Exercise details: Extract the lines that carry the string "Postman" from the listing.

Data for processing:
______________________________
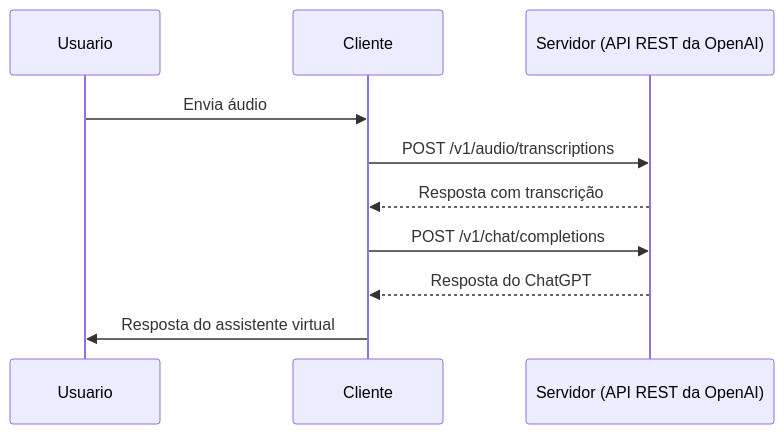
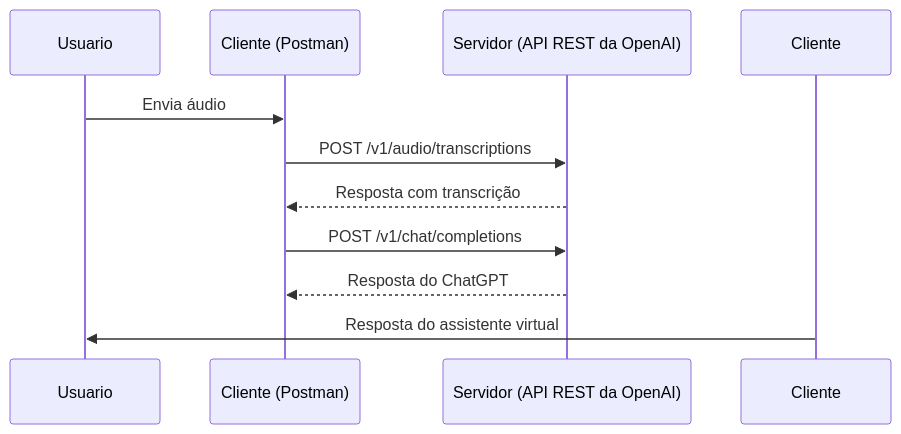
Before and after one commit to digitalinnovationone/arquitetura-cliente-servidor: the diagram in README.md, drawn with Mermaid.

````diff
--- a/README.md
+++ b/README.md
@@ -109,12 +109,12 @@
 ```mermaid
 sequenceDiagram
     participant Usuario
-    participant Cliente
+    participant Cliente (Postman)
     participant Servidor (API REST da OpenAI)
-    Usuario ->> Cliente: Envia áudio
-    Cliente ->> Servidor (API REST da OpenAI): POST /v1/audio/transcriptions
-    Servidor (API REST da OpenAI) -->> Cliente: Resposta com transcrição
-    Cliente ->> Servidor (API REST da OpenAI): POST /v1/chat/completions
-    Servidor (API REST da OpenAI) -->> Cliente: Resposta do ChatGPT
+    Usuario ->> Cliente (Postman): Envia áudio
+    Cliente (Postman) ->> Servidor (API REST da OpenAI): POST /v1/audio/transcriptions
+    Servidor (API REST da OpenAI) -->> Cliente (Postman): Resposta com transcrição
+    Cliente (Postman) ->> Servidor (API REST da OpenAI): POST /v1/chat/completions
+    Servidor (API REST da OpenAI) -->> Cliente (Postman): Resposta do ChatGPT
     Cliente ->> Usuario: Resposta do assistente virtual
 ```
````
______________________________
Answer to the exercise:
+    participant Cliente (Postman)
+    Usuario ->> Cliente (Postman): Envia áudio
+    Cliente (Postman) ->> Servidor (API REST da OpenAI): POST /v1/audio/transcriptions
+    Servidor (API REST da OpenAI) -->> Cliente (Postman): Resposta com transcrição
+    Cliente (Postman) ->> Servidor (API REST da OpenAI): POST /v1/chat/completions
+    Servidor (API REST da OpenAI) -->> Cliente (Postman): Resposta do ChatGPT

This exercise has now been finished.